CINCINNATI (AP) — It’s finally spring and the callery pear trees — white and beautiful — along highways and suburban cul-de-sacs are flowering again.
Once called a “marvel” by those who first brought them to America, they are now described as a scourge on the environment.
This January, the trees were placed on Ohio’s invasive species list, meaning in-state nurseries and landscapers must phase out selling the trees over the next five years, said local scientist and University of Cincinnati biological science professor Theresa Culley.
Culley has helped lead the charge to stop the spread of these trees.
After first being introduced in the end of 19th century, Callery pear trees from Asia became one of the most popular decorative trees in America by the mid-20th century — until they began reproducing and spreading uncontrollably.
Originally, they were introduced to save a valuable crop of pear trees that suffered from a destructive disease known as fire blight.
American horticulturists liked them so much that they started doing selective breeding (in scientific lingo, creating cultivars) to make the branches stronger and to get the prettiest shapes out of the trees.
That’s where we got the Bradford pear, Cleveland Select, Aristocrat and other breeds of ornamental pear trees.
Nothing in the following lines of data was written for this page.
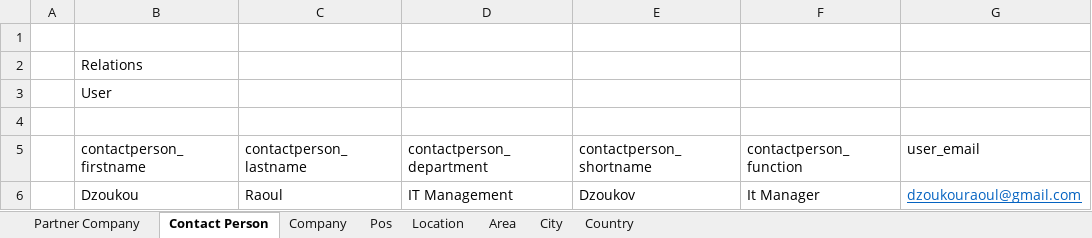
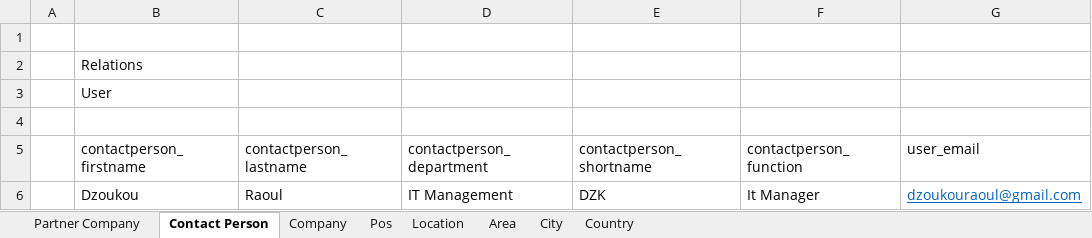
Before and after one commit to ramsesndame237/landify, an Excel workbook: Attributes.xlsx, sheet Contact Person, drawn as a sheet; only a part is shown; values as stored, in another font and other column widths than the file's, no borders; the diff names each change by its address in the sheet, - before the commit and + after, or states it on an @@ line.

```diff
--- a/Attributes.xlsx (sheet Contact Person)
+++ b/Attributes.xlsx (sheet Contact Person)
-E6 (contactperson_shortname): Dzoukov
+E6 (contactperson_shortname): DZK
```
Also changed, not shown: sheet Area, sheet Partner Company, 9 other files.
“Not only were they beautiful, fast growing, and inexpensive, but they were also extremely tolerant of different growing conditions,” Culley wrote in an article last year for “Arnoldia,” the magazine for Harvard University’s Arnold Arboretum. “As each successive year revealed more and more wild pears blooming, public alarm began to sound.”
The original commercially-available tree, the Bradford, was sterile, unable to reproduce when they were planted en masse in America.
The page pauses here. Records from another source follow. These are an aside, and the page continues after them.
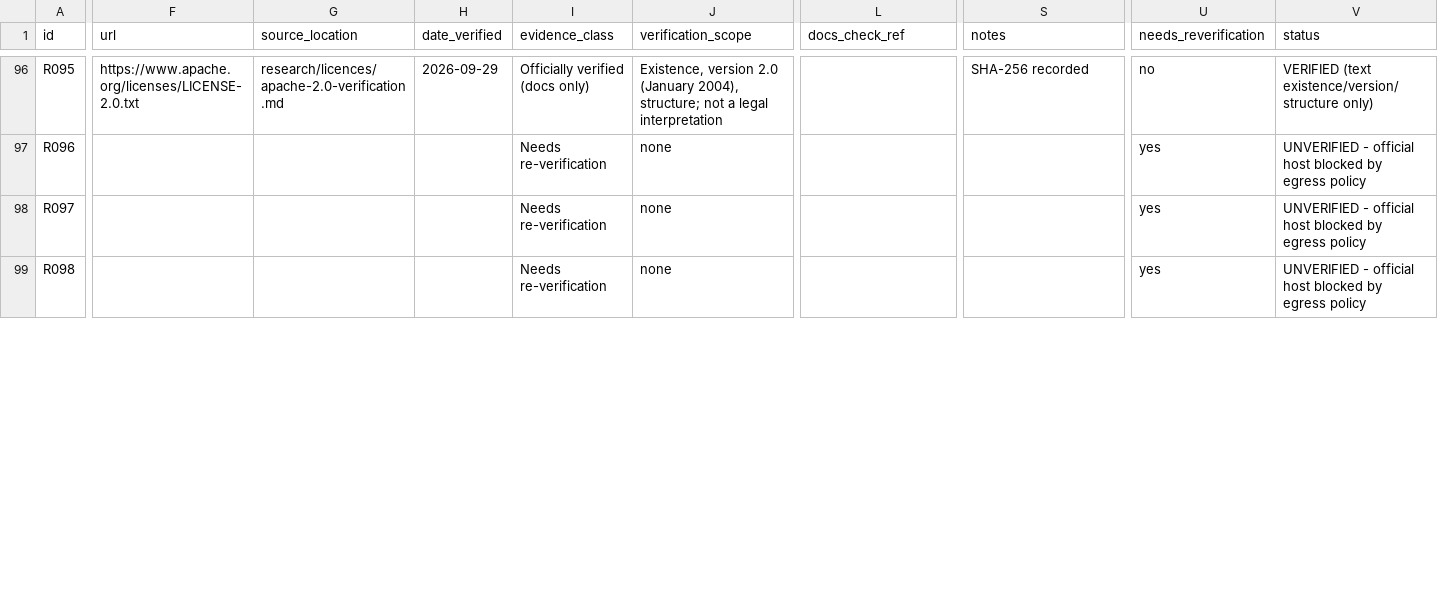
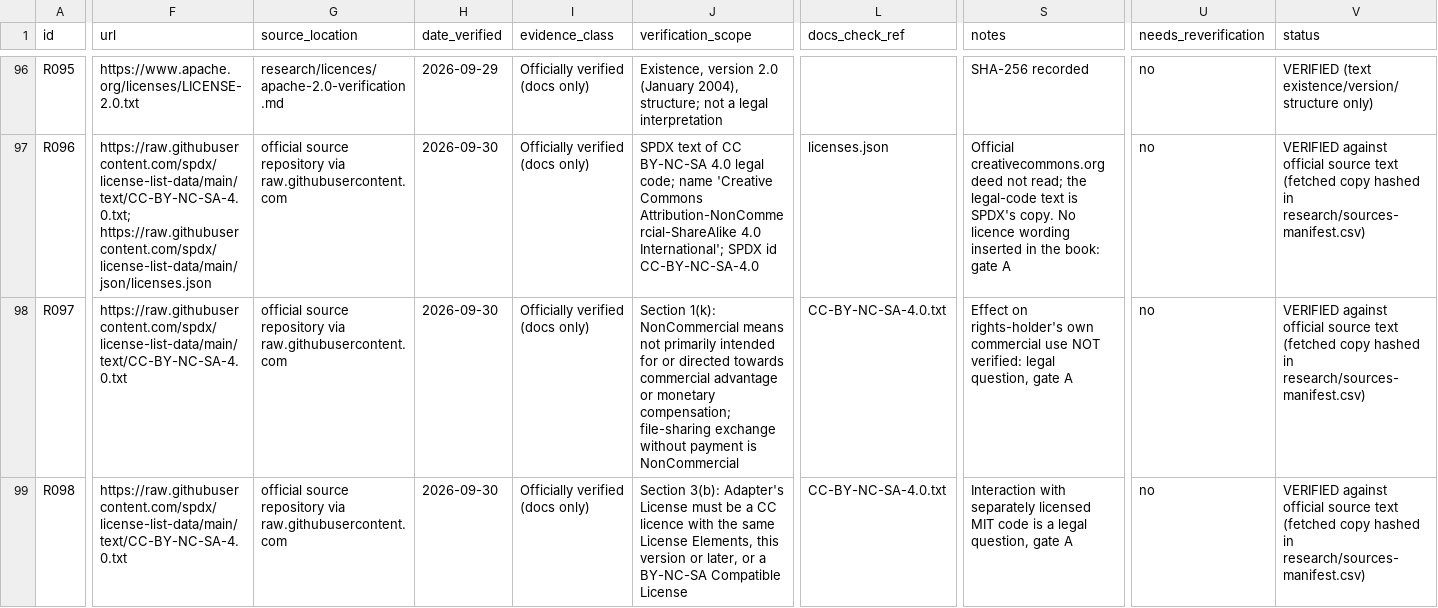
Before and after one commit to Sharifwa123/Books, a CSV file: git-and-github-mastery/research/research-ledger.csv, drawn as a sheet; only a part is shown, gaps mark what is left out; the diff covers the shown part only; the diff names each change by its address in the sheet, - before the commit and + after, or states it on an @@ line.

```diff
--- a/git-and-github-mastery/research/research-ledger.csv
+++ b/git-and-github-mastery/research/research-ledger.csv
-F97 (url): (empty)
+F97 (url): https://raw.githubusercontent.com/spdx/license-list-data/main/text/CC-BY-NC-SA-4.0.txt; https://raw.githubusercontent.com/spdx/license-list-data/main/json/licenses.json
-G97:G99 (source_location): (empty)
+G97:G99 (source_location): official source repository via raw.githubusercontent.com
-H97:H99 (date_verified): (empty)
+H97:H99 (date_verified): 2026-09-30
-I97:I99 (evidence_class): Needs re-verification
+I97:I99 (evidence_class): Officially verified (docs only)
-J97 (verification_scope): none
+J97 (verification_scope): SPDX text of CC BY-NC-SA 4.0 legal code; name 'Creative Commons Attribution-NonCommercial-ShareAlike 4.0 International'; SPDX id CC-BY-NC-SA-4.0
-L97 (docs_check_ref): (empty)
+L97 (docs_check_ref): licenses.json
-S97 (notes): (empty)
+S97 (notes): Official creativecommons.org deed not read; the legal-code text is SPDX's copy. No licence wording inserted in the book: gate A
-U97:U99 (needs_reverification): yes
+U97:U99 (needs_reverification): no
-V97:V99 (status): UNVERIFIED - official host blocked by egress policy
+V97:V99 (status): VERIFIED against official source text (fetched copy hashed in research/sources-manifest.csv)
-F98:F99 (url): (empty)
+F98:F99 (url): https://raw.githubusercontent.com/spdx/license-list-data/main/text/CC-BY-NC-SA-4.0.txt
-J98 (verification_scope): none
+J98 (verification_scope): Section 1(k): NonCommercial means not primarily intended for or directed towards commercial advantage or monetary compensation; file-sharing exchange without payment is NonCommercial
-L98:L99 (docs_check_ref): (empty)
+L98:L99 (docs_check_ref): CC-BY-NC-SA-4.0.txt
-S98 (notes): (empty)
+S98 (notes): Effect on rights-holder's own commercial use NOT verified: legal question, gate A
-J99 (verification_scope): none
+J99 (verification_scope): Section 3(b): Adapter's License must be a CC licence with the same License Elements, this version or later, or a BY-NC-SA Compatible License
-S99 (notes): (empty)
+S99 (notes): Interaction with separately licensed MIT code is a legal question, gate A
```
Also changed, not shown: 67 edited cells elsewhere in this file, git-and-github-mastery/research/sources-manifest.csv.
To the shock of many, though, the trees were appearing along forest edges, wetlands and within forests.
The different cultivars “are capable of cross-pollinating with any other tree of the same species if they are genetically different,” Culley said.
And that’s what happened, the cultivars begun cross-pollinating and bearing fruit, which leads to reproduction.
Now, Callery pears and their cultivars are present throughout the Midwest and East Coast of the United States and spreading north. They can now be found growing wild on the outskirts of Madison, Wisconsin, where the trees were initially never expected to survive.
No. 1: They are one of the first trees to bloom and last to drop their leaves, and so they crowd out other native plants.
No. 2: Their branches tend to become structurally unsound and potentially dangerous after about 15 years.
No. 3: The white flowers stink and the fruit, after they fall, leave a slippery mess on sidewalks and roads.
Culley said the new rule in Ohio allows a 5-year phase out to soften the blow to businesses that sell the pear trees.
“More and more states are starting to enact regulation,” said Culley, who is a former board member and president of the Ohio Invasive Species Council. “Ohio is becoming a leader.”
It’s a classic case of man’s best intentions going horribly wrong, Culley said, but communities are working to change that — like Lebanon in Southwest Ohio.
The city plans to proactively cut down all of the city-owned Callery pear trees and is encouraging its residents to do the same.
“If you have a Callery pear on your property, it is recommended to consider replacing it with a good native alternative,” Lebanon Town Hall News’ April edition reads.
A few alternatives for trees that grow from small to medium size and provide nice spring blooms?
“Red buckeye, serviceberry, redbud, yellowbud, blackhaw viburnum and flowering dogwood.”
Information from: The Cincinnati Enquirer, http://www.enquirer.com